It is becoming increasingly clear that our Pope Francis is a pope who, as Stephen White put it, smells like his sheep. He is a man of his people, and a father who communicates to his people in a fashion that they seem to like.
More evidence of this is a means
to prayer that the Holy Father authored when he was still the Archbishop in Argentina. It is a lovely way to pray, and it showcases Pope Francis’ sense of simplicity, his priority for family, his love for the poor and also his recognition that prayer is powerful.
Readers may already know the
prayer. It has been around for a while, but several sources are saying that it was written by Cardinal Bergoglio. I should note as well that it was attributed to him well before he became Pope Francis.
So here it is: Pope Francis’ five finger prayer guide. (Go here for the Spanish)
1. The thumb is the closest finger to you. So start praying for those who are closest to you. They are the persons easiest to remember.
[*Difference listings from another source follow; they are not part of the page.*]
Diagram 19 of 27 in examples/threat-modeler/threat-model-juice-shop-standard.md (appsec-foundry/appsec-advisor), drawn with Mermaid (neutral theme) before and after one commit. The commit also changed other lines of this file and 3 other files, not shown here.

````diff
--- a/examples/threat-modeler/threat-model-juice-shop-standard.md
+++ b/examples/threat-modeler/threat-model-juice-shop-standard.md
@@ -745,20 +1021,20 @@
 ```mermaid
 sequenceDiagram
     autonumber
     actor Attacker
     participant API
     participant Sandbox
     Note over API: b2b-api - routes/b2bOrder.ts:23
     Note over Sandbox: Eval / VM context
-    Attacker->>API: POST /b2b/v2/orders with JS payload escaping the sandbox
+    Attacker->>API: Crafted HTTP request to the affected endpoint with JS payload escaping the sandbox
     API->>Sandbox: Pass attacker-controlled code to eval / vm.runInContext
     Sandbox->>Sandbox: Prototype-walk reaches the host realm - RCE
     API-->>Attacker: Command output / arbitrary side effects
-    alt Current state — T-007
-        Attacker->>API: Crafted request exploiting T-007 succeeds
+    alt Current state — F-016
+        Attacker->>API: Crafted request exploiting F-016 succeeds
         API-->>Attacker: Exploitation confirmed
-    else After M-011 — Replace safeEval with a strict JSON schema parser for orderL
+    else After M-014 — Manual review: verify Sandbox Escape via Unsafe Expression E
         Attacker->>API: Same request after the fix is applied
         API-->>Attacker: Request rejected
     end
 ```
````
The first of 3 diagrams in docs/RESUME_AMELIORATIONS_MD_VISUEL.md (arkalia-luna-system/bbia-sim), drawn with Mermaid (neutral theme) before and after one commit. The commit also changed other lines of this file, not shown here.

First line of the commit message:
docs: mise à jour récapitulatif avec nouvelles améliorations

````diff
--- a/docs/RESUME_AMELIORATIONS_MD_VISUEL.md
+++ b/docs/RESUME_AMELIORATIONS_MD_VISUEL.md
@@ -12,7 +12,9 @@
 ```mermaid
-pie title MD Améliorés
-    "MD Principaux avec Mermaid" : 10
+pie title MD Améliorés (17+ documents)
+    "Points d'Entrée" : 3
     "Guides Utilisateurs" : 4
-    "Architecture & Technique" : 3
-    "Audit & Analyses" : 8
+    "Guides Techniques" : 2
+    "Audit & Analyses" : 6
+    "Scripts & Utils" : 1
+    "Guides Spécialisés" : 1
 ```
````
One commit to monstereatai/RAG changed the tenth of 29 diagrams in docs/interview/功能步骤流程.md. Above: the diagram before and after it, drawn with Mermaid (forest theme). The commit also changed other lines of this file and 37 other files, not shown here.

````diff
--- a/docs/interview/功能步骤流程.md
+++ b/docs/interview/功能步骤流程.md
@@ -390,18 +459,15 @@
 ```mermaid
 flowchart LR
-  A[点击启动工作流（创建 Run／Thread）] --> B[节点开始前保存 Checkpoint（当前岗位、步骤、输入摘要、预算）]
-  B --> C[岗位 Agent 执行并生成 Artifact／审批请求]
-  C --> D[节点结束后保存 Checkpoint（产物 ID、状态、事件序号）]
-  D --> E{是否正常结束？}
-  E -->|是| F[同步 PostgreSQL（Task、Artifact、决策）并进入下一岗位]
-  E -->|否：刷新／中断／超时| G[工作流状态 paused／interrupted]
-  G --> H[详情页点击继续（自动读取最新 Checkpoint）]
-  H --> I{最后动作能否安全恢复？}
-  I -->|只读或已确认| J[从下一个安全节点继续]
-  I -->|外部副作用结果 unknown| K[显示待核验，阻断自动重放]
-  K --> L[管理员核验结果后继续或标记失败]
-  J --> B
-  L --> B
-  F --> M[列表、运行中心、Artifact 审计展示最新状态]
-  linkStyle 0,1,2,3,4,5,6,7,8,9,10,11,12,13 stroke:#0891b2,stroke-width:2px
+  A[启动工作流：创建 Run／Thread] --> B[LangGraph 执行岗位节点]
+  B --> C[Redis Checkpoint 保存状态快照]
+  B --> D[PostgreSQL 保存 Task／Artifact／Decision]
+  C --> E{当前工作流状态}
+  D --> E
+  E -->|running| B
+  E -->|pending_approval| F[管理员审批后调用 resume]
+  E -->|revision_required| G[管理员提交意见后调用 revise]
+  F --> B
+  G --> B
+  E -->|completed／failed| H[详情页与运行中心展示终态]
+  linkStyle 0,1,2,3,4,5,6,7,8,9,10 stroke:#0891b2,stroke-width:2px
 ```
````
To
pray forour dear ones is a “sweet obligation.”2. The next finger is the index. Pray for those who teach you, instruct you and heal you. They need the support and wisdom to show direction to others. Always keep them in your prayers.3. The following finger is the tallest. It reminds us of our leaders, the governors and those who have authority. They need God’s guidance.4. The fourth finger is the ring finger. Even that it may surprise you, it is our weakest finger. It should remind us to pray for the weakest, the sick or those plagued by problems. They need your prayers.5. And finally we have our smallest finger, the smallest of all. Your pinkie should remind you to pray for yourself. When you are done praying for the other four groups, you will be able to see your own needs but in the proper perspective, and also you will be able to pray for your own needs in a better way.
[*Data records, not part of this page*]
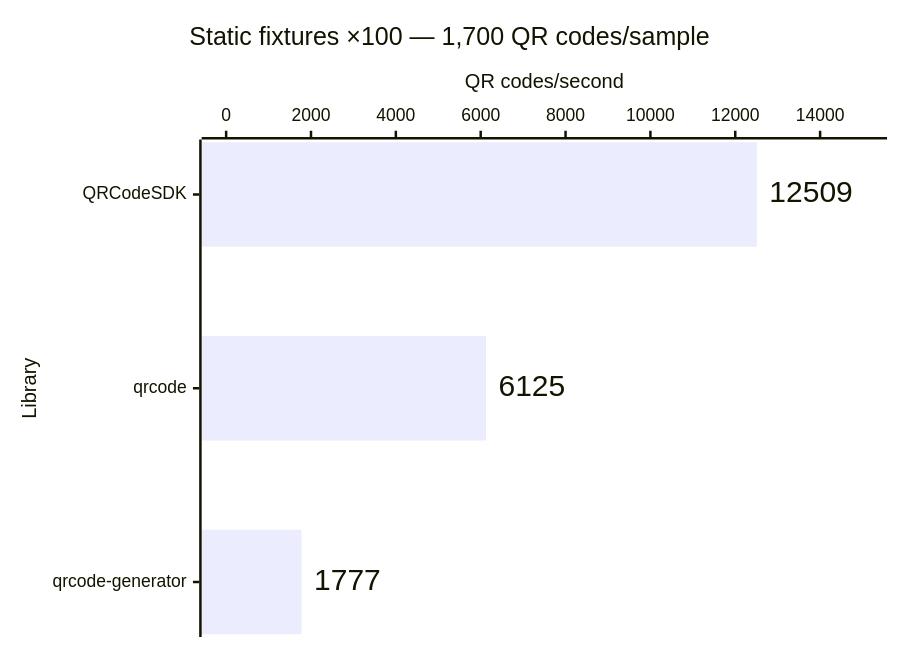
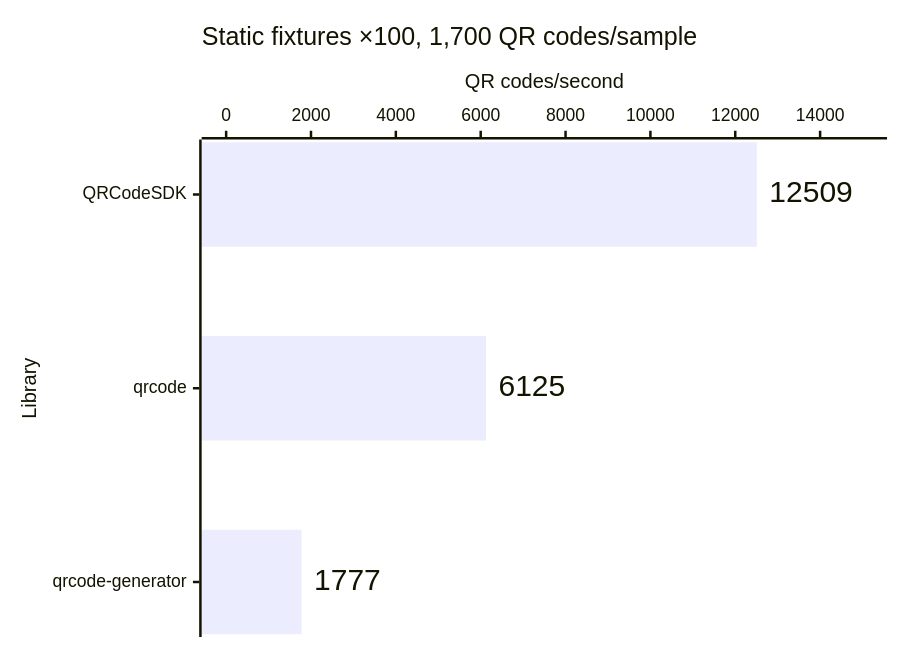
One commit to Dafnik/qrcodesdk changed the third of 14 diagrams in apps/docs/src/content/docs/learn/performance.md. Above: the diagram before and after it, drawn with Mermaid. The commit also changed other lines of this file and 86 other files, not shown here.

````diff
--- a/apps/docs/src/content/docs/learn/performance.md
+++ b/apps/docs/src/content/docs/learn/performance.md
@@ -61,15 +61,15 @@
 ```mermaid
 ---
 config:
   xyChart:
     showDataLabel: true
     showDataLabelOutsideBar: true
 ---
 xychart horizontal
-  accTitle: Matrix generation: Static fixtures ×100 — 1,700 QR codes/sample
+  accTitle: Matrix generation, Static fixtures ×100, 1,700 QR codes/sample
   accDescr: Throughput calculated from median time. QRCodeSDK 12,509 QR codes per second, qrcode 6,125 QR codes per second, qrcode-generator 1,777 QR codes per second. Higher is better.
-  title "Static fixtures ×100 — 1,700 QR codes/sample"
+  title "Static fixtures ×100, 1,700 QR codes/sample"
   x-axis "Library" ["QRCodeSDK", "qrcode", "qrcode-generator"]
   y-axis "QR codes/second" 0 --> 15000
   bar [12509, 6125, 1777]
 ```
````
This is a simple way to prayer that even kids can get. And it gives a whole new meaning to giving our political leaders your middle finger. (Sorry…couldn’t resist.) But it is eminently practical, and it is certainly grounded in the Catholic tradition. Indeed, what I like most about it is the end. By praying for others we can begin to see our own needs in greater perspective. It is an important lesson, one that pops up in Catholic Social Teaching quite often.
We read this in the Compendium of the Social Doctrine of the Catholic Church for instance,
“390. …The sphere of friendship, on the other hand, is that selflessness, detachment from material goods, giving freely and inner acceptance of the needs of others. Civil friendship understood in this way is the most genuine actualization of the principle of fraternity, which is inseparable from that of freedom and equality. In large part, this principle has not been put into practice in the concrete circumstances of modern political society, above all because of the influence of individualistic and collectivistic ideologies.”
The just society starts with a focus on the needs of others. Thanks Papa Francis.